    Finally - rather than the strip you show, I recommend the Monster Outlets to Go mini power bar and charger. It collapses up more compactly and includes two 5V USB chargers - a high power one for tablets and a low power one for phones.

    One important note: the thing that trips almost everyone up at an XRay machine: don't stack your hardware. Place them around your clothes in your bag and get a laptop bag that you can lay flat without overlapping hardware. You'll save a LOT of time and hassles.

    • Werewolf

      Can you give us the links as to where to find the products you're talking about? If it's not too much trouble?
  • My list of gear...
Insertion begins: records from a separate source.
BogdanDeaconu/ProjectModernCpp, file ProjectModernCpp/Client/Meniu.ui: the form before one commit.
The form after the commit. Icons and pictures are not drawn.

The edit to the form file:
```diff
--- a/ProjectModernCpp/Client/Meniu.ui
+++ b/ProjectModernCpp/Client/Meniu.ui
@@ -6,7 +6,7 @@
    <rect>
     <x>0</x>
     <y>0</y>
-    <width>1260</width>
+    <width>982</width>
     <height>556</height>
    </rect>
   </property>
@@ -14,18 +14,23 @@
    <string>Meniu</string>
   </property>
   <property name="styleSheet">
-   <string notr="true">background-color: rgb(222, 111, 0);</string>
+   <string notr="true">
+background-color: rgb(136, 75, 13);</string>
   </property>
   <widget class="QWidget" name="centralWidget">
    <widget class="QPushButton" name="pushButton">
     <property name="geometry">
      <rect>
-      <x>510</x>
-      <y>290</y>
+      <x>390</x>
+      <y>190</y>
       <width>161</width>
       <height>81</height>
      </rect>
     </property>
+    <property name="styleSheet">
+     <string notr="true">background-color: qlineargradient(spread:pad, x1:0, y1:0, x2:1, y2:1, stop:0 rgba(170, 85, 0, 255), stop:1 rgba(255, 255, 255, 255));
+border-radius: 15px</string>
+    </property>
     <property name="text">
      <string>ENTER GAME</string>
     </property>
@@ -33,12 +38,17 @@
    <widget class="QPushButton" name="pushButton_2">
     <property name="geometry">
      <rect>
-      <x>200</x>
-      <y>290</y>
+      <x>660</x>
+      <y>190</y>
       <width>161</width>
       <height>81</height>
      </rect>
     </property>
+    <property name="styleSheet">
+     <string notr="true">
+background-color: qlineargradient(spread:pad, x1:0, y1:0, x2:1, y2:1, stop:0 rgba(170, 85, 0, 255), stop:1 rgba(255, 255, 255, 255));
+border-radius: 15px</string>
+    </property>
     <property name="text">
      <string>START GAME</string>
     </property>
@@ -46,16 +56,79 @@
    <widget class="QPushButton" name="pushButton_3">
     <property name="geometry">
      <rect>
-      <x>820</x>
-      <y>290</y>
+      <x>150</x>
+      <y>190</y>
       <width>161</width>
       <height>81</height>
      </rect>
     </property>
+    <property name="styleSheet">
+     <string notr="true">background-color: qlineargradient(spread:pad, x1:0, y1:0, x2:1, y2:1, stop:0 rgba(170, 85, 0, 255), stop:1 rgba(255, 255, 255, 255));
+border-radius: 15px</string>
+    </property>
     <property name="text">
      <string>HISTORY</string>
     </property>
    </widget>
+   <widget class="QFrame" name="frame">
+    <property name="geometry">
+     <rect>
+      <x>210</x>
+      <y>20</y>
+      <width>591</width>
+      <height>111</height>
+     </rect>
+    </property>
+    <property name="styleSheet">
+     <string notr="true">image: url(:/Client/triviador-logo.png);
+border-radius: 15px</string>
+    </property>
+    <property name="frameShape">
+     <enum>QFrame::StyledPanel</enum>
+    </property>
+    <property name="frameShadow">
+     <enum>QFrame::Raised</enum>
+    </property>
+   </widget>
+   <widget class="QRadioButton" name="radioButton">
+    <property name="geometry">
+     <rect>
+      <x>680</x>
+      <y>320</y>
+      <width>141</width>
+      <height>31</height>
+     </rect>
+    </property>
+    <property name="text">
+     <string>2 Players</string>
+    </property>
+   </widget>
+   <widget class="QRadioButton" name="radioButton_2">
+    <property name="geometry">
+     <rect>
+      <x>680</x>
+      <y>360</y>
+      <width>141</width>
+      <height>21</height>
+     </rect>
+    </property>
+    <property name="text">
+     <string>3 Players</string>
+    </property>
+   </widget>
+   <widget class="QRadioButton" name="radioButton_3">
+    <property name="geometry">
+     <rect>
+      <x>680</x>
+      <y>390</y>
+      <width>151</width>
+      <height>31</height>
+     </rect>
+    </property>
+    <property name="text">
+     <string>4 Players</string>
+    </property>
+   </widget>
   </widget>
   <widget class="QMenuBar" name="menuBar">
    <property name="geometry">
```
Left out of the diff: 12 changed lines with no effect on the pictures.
    Small laptop backpack that fits under seat. Carryon bag for clothes, toiletries. T-Mobile SIII phone with hotspot capability, Verizon 4G MiFi, noise suppression headphones, bluetooth headset, a few snacks for when no time to catch meal, small bag of cables & chargers inside laptop bag, light weight Windows 7 laptop, Galaxy Tab 10.2 inside of same backpack. airline apps, Skype, Tripit, and Waze/GPS on phone. Tums, Advil, Pepto, and Zyrtec. Pens, paper, some coins, TSA-Precheck traveler card, and Kindle app on tablet, and a hard-copy of travel information, in case of an EM pulse that takes out the electronics. :-) Put anything critical in the backpack, and at the last second volunteer to let overhead bag get stowed in hold. This will get you early boarding, and your bag will be the first off the plane, or shell out the $10 for bump in boarding priority. (else your bag will get stowed, and you get worst of everything) Always get paper copy of boarding pass, as some airline electronic boarding passes don't have your TSA precheck number, and you'll get shoved over to restart security line. Don't put anything critical in luggage. Keep valuables in backpack that is with you. You can go shopping for clothes much easier than your missing laptop with presentations you were going to be presenting. If you want food to eat, bring it with you. Give yourself extra time at airports. Sitting is so much better than running :-)
  • Great tips!

    I use most of them myself - except for the laptop/tablet in the carry-on bag. All electronics go in a Tumi knapsack.

    The important tip I would add is to purchase a second laptop charger that is always kept in your small bag of cords. Do not take your primary charger with you. Why is that? Because I guarantee you'll forget your charger one time when you're in a hurry and forget to pack it. But if a travel charger is always in your bag, you will never forget it.

    Also, props on bringing BOTH a laptop and tablet. In fact, the year the first iPad came out doing just that saved my butt when I was several thousand miles from home. I pulled out my laptop and found the hard disk crashed. The iPad (version 1!) with Jump Desktop installed combined with the iPad's VPN support allowed me to connect to my desktop PC at home and do just about everything I needed while the laptop hard drive took the next 24 hours to run its detailed scan.